* _Work item_
A single number is the answer: how many lines of the data hold "minipage"?

[Change listing data]
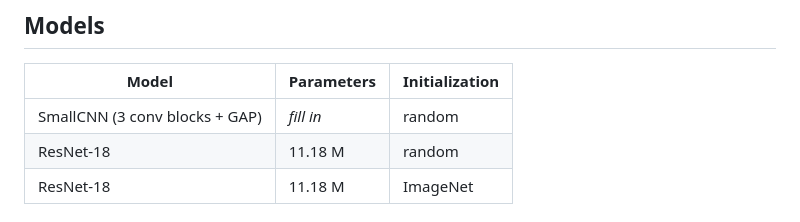
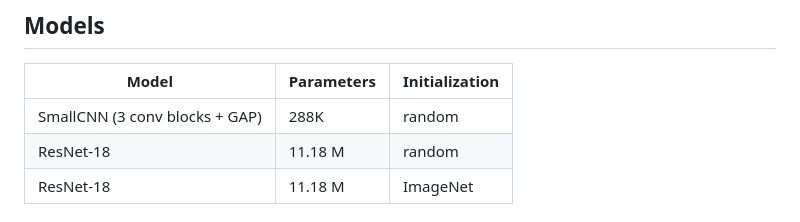
Before and after one commit to YeganehGhaderi/dermamnist-transfer-study, a Markdown page: README.md, the part around the change. GitHub-like rendering.

Commit message:
Day 1: parameter counts and baseline runs (experiment A)

```diff
--- a/README.md
+++ b/README.md
@@ -14,7 +14,7 @@ DermaMNIST (MedMNIST v3, from HAM10000), 64×64 RGB, official train / val / test
 ## Models
 | Model | Parameters | Initialization |
 |---|---|---|
-| SmallCNN (3 conv blocks + GAP) | _fill in_ | random |
+| SmallCNN (3 conv blocks + GAP) | 288K | random |
 | ResNet-18 | 11.18 M | random |
 | ResNet-18 | 11.18 M | ImageNet |
 
```
Also changed, not shown: figures/expA_curves.png (added).
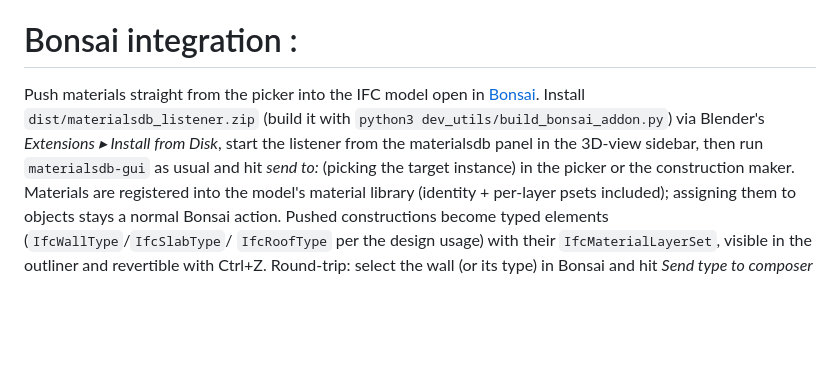
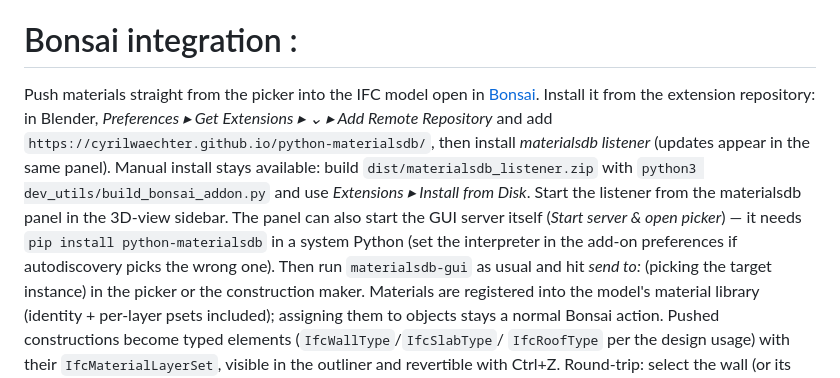
Before and after one commit to CyrilWaechter/python-materialsdb, a Markdown page: README.md, the part around the change. Drawn GitHub-style; blank space fills up the shorter version.

Commit message:
docs: extension repository install and in-Blender server start

```diff
--- a/README.md
+++ b/README.md
@@ -99,11 +99,19 @@ Ctrl+Z.
 
 # Bonsai integration :
 Push materials straight from the picker into the IFC model open in
-[Bonsai](https://bonsai.ifcopenshell.org). Install
-`dist/materialsdb_listener.zip` (build it with
-`python3 dev_utils/build_bonsai_addon.py`) via Blender's
-*Extensions ▸ Install from Disk*, start the listener from the
-materialsdb panel in the 3D-view sidebar, then run `materialsdb-gui` as
+[Bonsai](https://bonsai.ifcopenshell.org). Install it from the
+extension repository: in Blender, *Preferences ▸ Get Extensions ▸ ⌄ ▸
+Add Remote Repository* and add
+`https://cyrilwaechter.github.io/python-materialsdb/`, then install
+*materialsdb listener* (updates appear in the same panel). Manual
+install stays available: build `dist/materialsdb_listener.zip` with
+`python3 dev_utils/build_bonsai_addon.py` and use
+*Extensions ▸ Install from Disk*. Start the listener from the
+materialsdb panel in the 3D-view sidebar. The panel can also start the
+GUI server itself (*Start server & open picker*) — it needs
+`pip install python-materialsdb` in a system Python (set the
+interpreter in the add-on preferences if autodiscovery picks the wrong
+one). Then run `materialsdb-gui` as
 usual and hit *send to:* (picking the target instance) in the picker or
 the construction maker. Materials are registered
 into the model's material library (identity + per-layer psets included);
```
Also changed, not shown: AGENTS.md (+1 -1 lines).
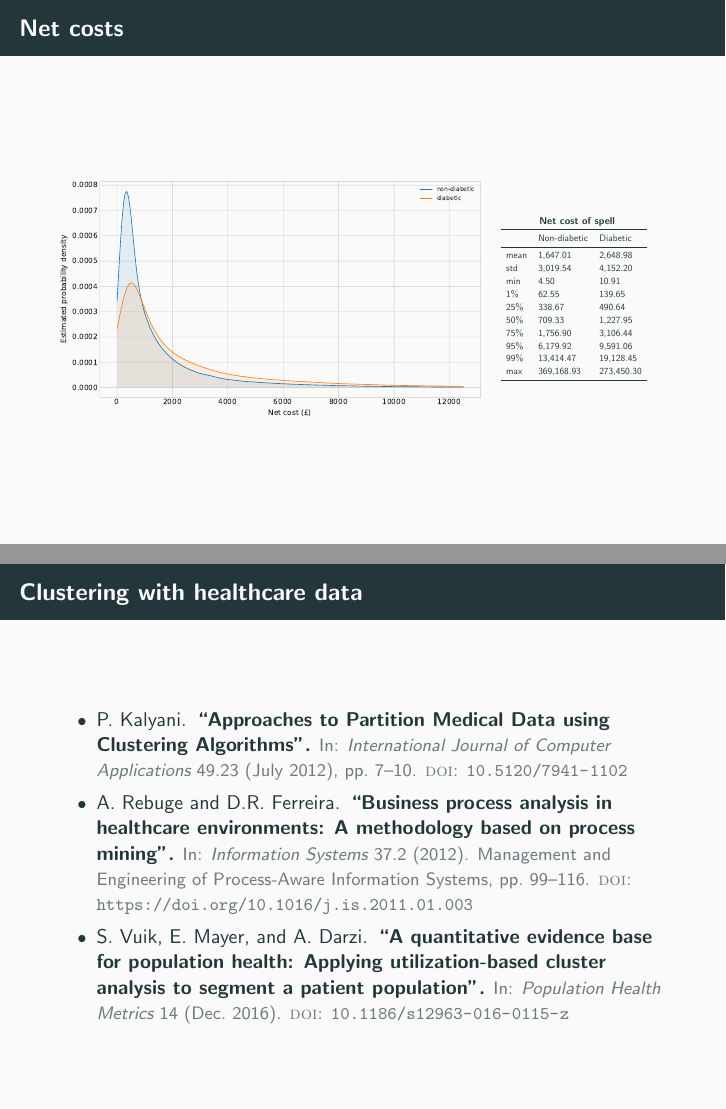
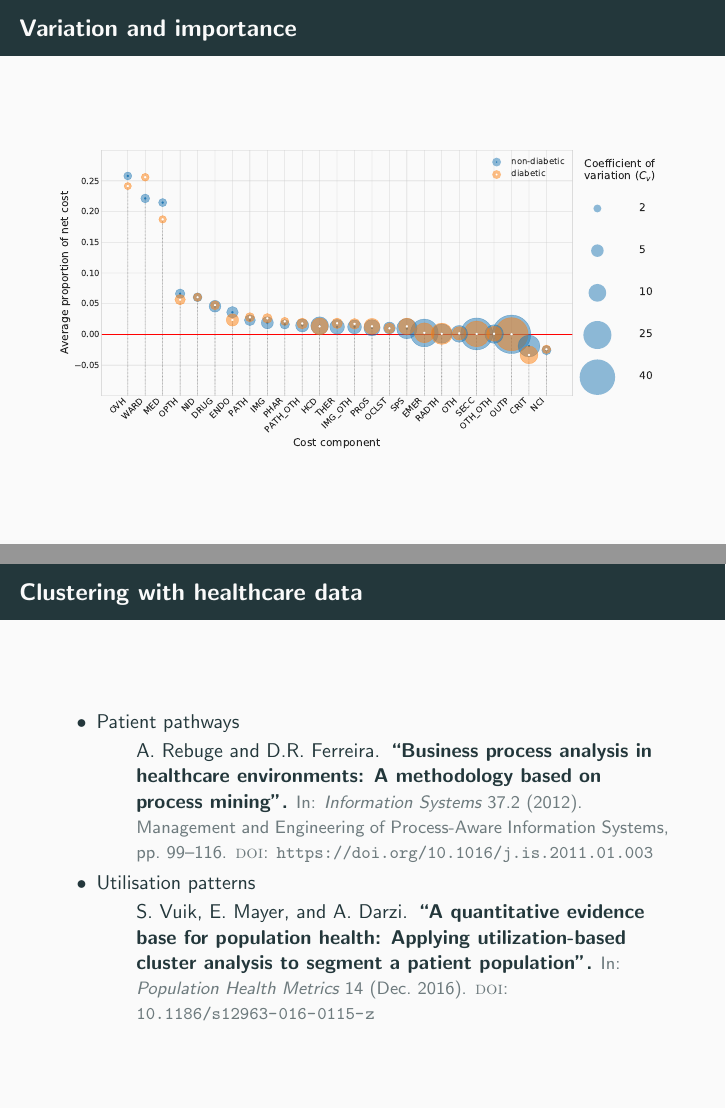
Before and after one commit to daffidwilde/talks, LaTeX slides (wmc-data/main.tex, which reads wmc-data/sections/clustering.tex, wmc-data/sections/diabetes.tex): pages 5 and 12 of 12 before the commit and pages 5 and 11 of 12 after it, joined at a grey line. Compiled offline with pdfLaTeX.

Commit message:
Final adjustments to slides.

```diff
--- a/wmc-data/sections/clustering.tex
+++ b/wmc-data/sections/clustering.tex
@@ -39,11 +39,14 @@
 
 \frame{\frametitle{Clustering with healthcare data}
 
-    \small{%
     \begin{itemize}
-        \item \fullcite{Kalyani2012}
-        \item \fullcite{Rebuge2012}
-        \item \fullcite{Vuik2016}
+        \item Patient pathways
+            \begin{itemize}
+                \item[] \fullcite{Rebuge2012}
+            \end{itemize}
+        \item Utilisation patterns
+            \begin{itemize}
+                \item[] \fullcite{Vuik2016}
+            \end{itemize}
     \end{itemize}
-    }
 }
--- a/wmc-data/sections/diabetes.tex
+++ b/wmc-data/sections/diabetes.tex
@@ -29,20 +29,20 @@
     \end{minipage}\hfill%
 }
 
-\frame{\frametitle{Net costs}
-    \makebox[\linewidth]{%
-        \begin{minipage}{.7\linewidth}
-            \includegraphics[width=\linewidth]{netcost_kde.pdf}
-        \end{minipage}\hfill%
-        \begin{minipage}{.25\linewidth}
-            \centering
-            \textbf{\tiny{Net cost of spell}}
-            \resizebox{\linewidth}{!}{%
-                \input{tex/diab_netcost.tex}
-            }
-        \end{minipage}\hfill%
-    }
-}
+%\frame{\frametitle{Net costs}
+%    \makebox[\linewidth]{%
+%        \begin{minipage}{.7\linewidth}
+%            \includegraphics[width=\linewidth]{netcost_kde.pdf}
+%        \end{minipage}\hfill%
+%        \begin{minipage}{.25\linewidth}
+%            \centering
+%            \textbf{\tiny{Net cost of spell}}
+%            \resizebox{\linewidth}{!}{%
+%                \input{tex/diab_netcost.tex}
+%            }
+%        \end{minipage}\hfill%
+%    }
+%}
 
 \frame{\frametitle{Variation and importance}
     \includegraphics[width=\linewidth]{cost_bubble.pdf}
```
Also changed, not shown: wmc-data/main.tex (+9 -0 lines), wmc-data/img/diabetes/age_bar.pdf, wmc-data/img/diabetes/los_bar.pdf, wmc-data/img/diabetes/ndiag_bar.pdf, wmc-data/main.pdf, wmc-data/sections/clustering.tex (4 more changed lines).
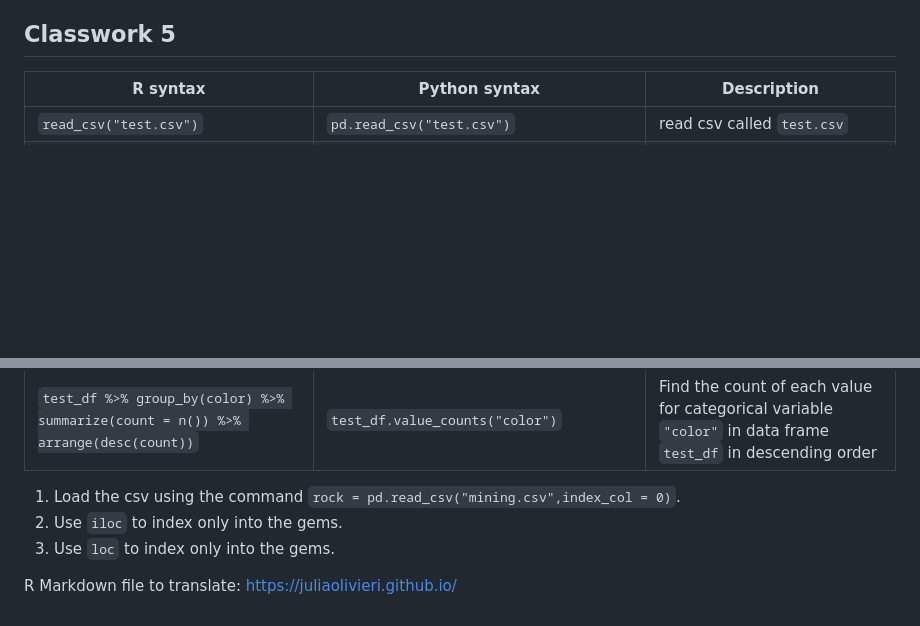
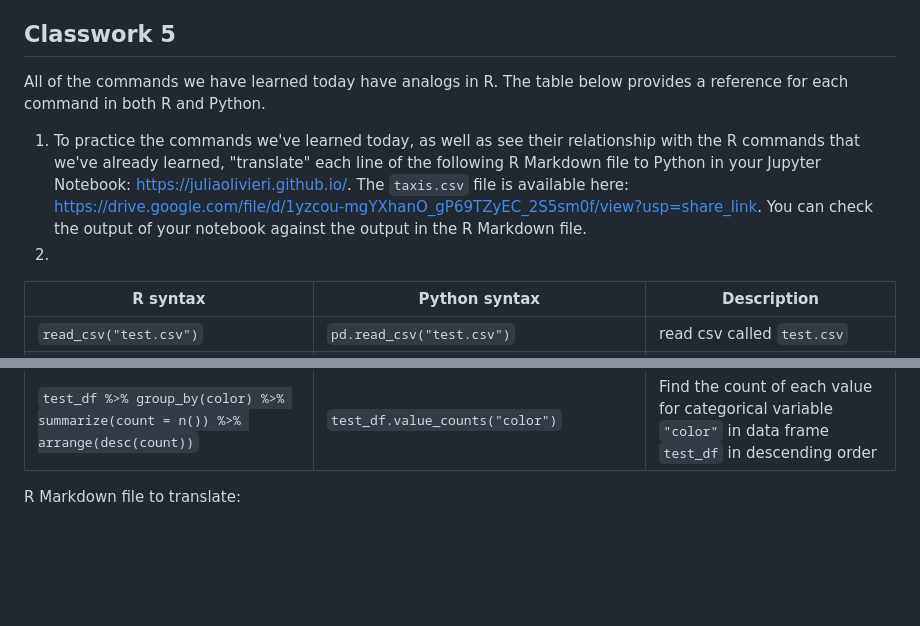
Before and after one commit to juliaolivieri/COMP_162, a Markdown page: lecture16/classwork16.md, 2 parts joined by grey strips. Drawn GitHub-style; blank space fills up the shorter version.

```diff
--- a/lecture16/classwork16.md
+++ b/lecture16/classwork16.md
@@ -60,6 +60,11 @@ animals.loc[[3, 6],["size", "name", "age"]]
 
 ## Classwork 5
 
+All of the commands we have learned today have analogs in R. The table below provides a reference for each command in both R and Python.
+
+1. To practice the commands we've learned today, as well as see their relationship with the R commands that we've already learned, "translate" each line of the following R Markdown file to Python in your Jupyter Notebook: https://juliaolivieri.github.io/. The `taxis.csv` file is available here: https://drive.google.com/file/d/1yzcou-mgYXhanO_gP69TZyEC_2S5sm0f/view?usp=share_link. You can check the output of your notebook against the output in the R Markdown file.
+2.
+
 R syntax | Python syntax | Description
 -- | -- | --
 `read_csv("test.csv")`| `pd.read_csv("test.csv")`| read csv called `test.csv`
@@ -79,8 +84,4 @@ R syntax | Python syntax | Description
   `test_df %>% group_by(color) %>% summarize(count = n()) %>% arrange(desc(count))`| `test_df.value_counts("color")` | Find the count of each value for categorical variable `"color"` in data frame `test_df` in descending order
 
 
-1. Load the csv using the command `rock = pd.read_csv("mining.csv",index_col = 0)`.
-2. Use `iloc` to index only into the gems.
-3. Use `loc` to index only into the gems.
-
-R Markdown file to translate: https://juliaolivieri.github.io/
+R Markdown file to translate:
```
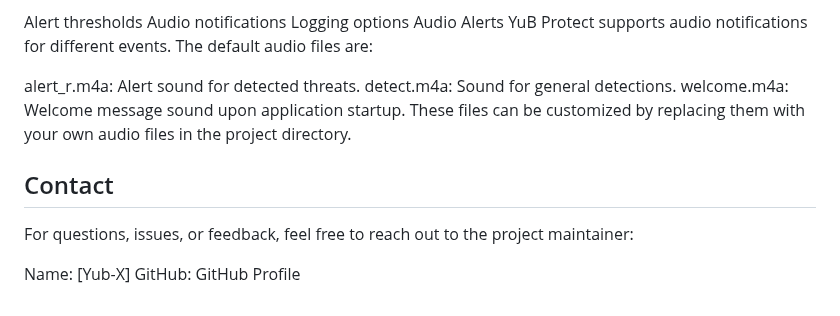
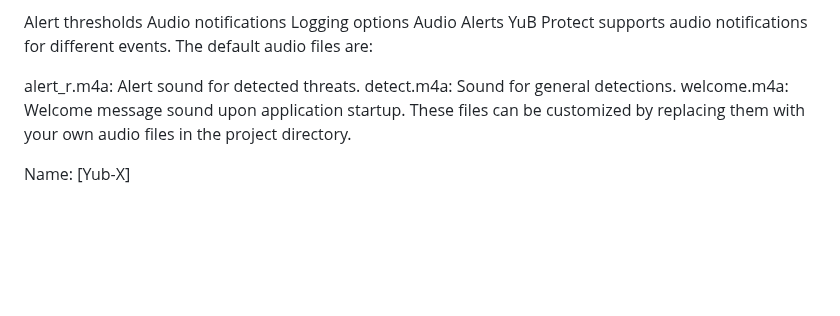
Before and after one commit to YuB-W/yubx_protect, a Markdown page: README.md, the part around the change. GitHub-like rendering; blank space fills up the shorter version.

```diff
--- a/README.md
+++ b/README.md
@@ -78,8 +78,4 @@ welcome.m4a: Welcome message sound upon application startup.
 These files can be customized by replacing them with your own audio files in the project directory.
 
 
-## Contact
-For questions, issues, or feedback, feel free to reach out to the project maintainer:
-
 Name: [Yub-X]
-GitHub: GitHub Profile
```
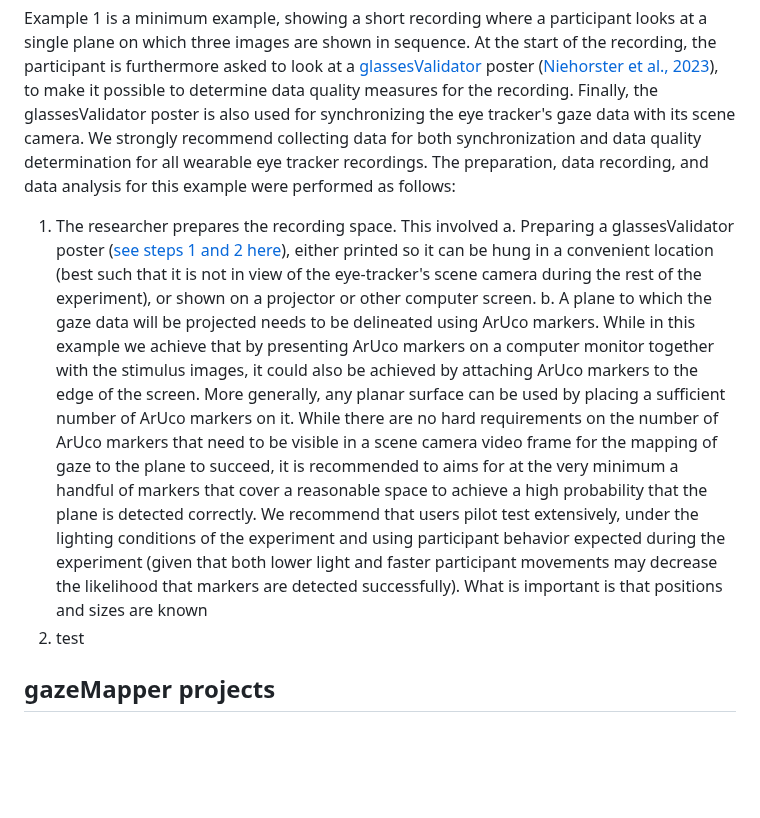
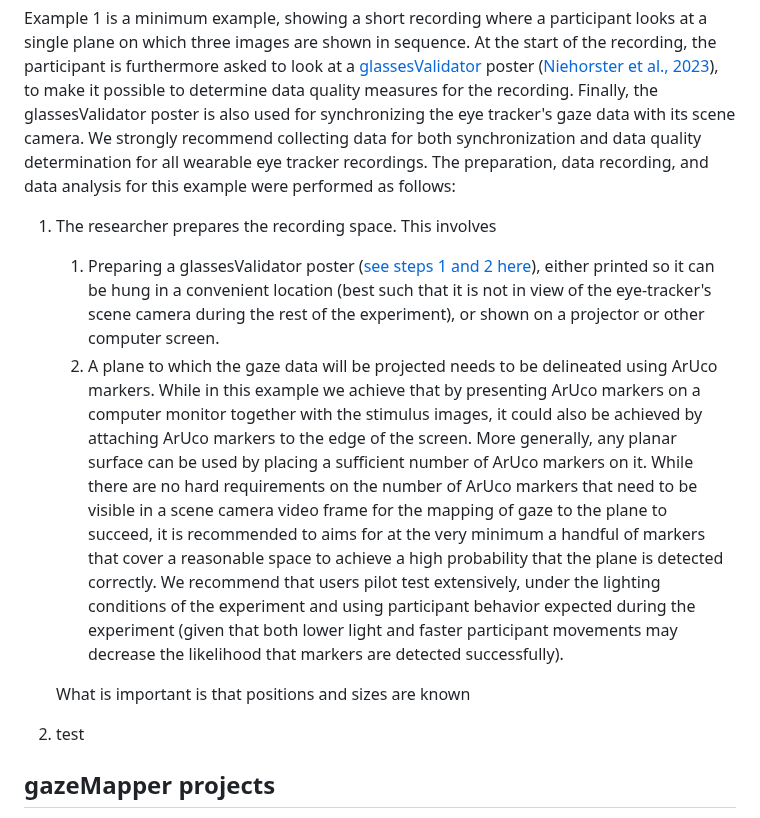
Before and after one commit to dcnieho/gazeMapper, a Markdown page: README.md, the part around the change. GitHub-like rendering; blank space fills up the shorter version.

```diff
--- a/README.md
+++ b/README.md
@@ -117,12 +117,12 @@ Here we first present example workflows using the GUI. More detailed information
 
 Example 1 is a minimum example, showing a short recording where a participant looks at a single plane on which three images are shown in sequence. At the start of the recording, the participant is furthermore asked to look at a [glassesValidator](https://github.com/dcnieho/glassesValidator) poster ([Niehorster et al., 2023](https://doi.org/10.3758/s13428-023-02105-5)), to make it possible to determine data quality measures for the recording. Finally, the glassesValidator poster is also used for synchronizing the eye tracker's gaze data with its scene camera. We strongly recommend collecting data for both synchronization and data quality determination for all wearable eye tracker recordings. The preparation, data recording, and data analysis for this example were performed as follows:
 
-1. The researcher prepares the recording space. This involved
-  a. Preparing a glassesValidator poster ([see steps 1 and 2 here](https://github.com/dcnieho/glassesValidator?tab=readme-ov-file#workflow-and-example-data)), either printed so it can be hung in a convenient location (best such that it is not in view of the eye-tracker's scene camera during the rest of the experiment), or shown on a projector or other computer screen.
-  b. A plane to which the gaze data will be projected needs to be delineated using ArUco markers. While in this example we achieve that by presenting ArUco markers on a computer monitor together with the stimulus images, it could also be achieved by attaching ArUco markers to the edge of the screen. More generally, any planar surface can be used by placing a sufficient number of ArUco markers on it. While there are no hard requirements on the number of ArUco markers that need to be visible in a scene camera video frame for the mapping of gaze to the plane to succeed, it is recommended to aims for at the very minimum a handful of markers that cover a reasonable space to achieve a high probability that the plane is detected correctly. We recommend that users pilot test extensively, under the lighting conditions of the experiment and using participant behavior expected during the experiment (given that both lower light and faster participant movements may decrease the likelihood that markers are detected successfully).
-What is important is that positions and sizes are known
+1. The researcher prepares the recording space. This involves
+    1. Preparing a glassesValidator poster ([see steps 1 and 2 here](https://github.com/dcnieho/glassesValidator?tab=readme-ov-file#workflow-and-example-data)), either printed so it can be hung in a convenient location (best such that it is not in view of the eye-tracker's scene camera during the rest of the experiment), or shown on a projector or other computer screen.
+    1. A plane to which the gaze data will be projected needs to be delineated using ArUco markers. While in this example we achieve that by presenting ArUco markers on a computer monitor together with the stimulus images, it could also be achieved by attaching ArUco markers to the edge of the screen. More generally, any planar surface can be used by placing a sufficient number of ArUco markers on it. While there are no hard requirements on the number of ArUco markers that need to be visible in a scene camera video frame for the mapping of gaze to the plane to succeed, it is recommended to aims for at the very minimum a handful of markers that cover a reasonable space to achieve a high probability that the plane is detected correctly. We recommend that users pilot test extensively, under the lighting conditions of the experiment and using participant behavior expected during the experiment (given that both lower light and faster participant movements may decrease the likelihood that markers are detected successfully).
+
+   What is important is that positions and sizes are known
 2. test
-
 
 
 ## gazeMapper projects
```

* _Answer to this task_
9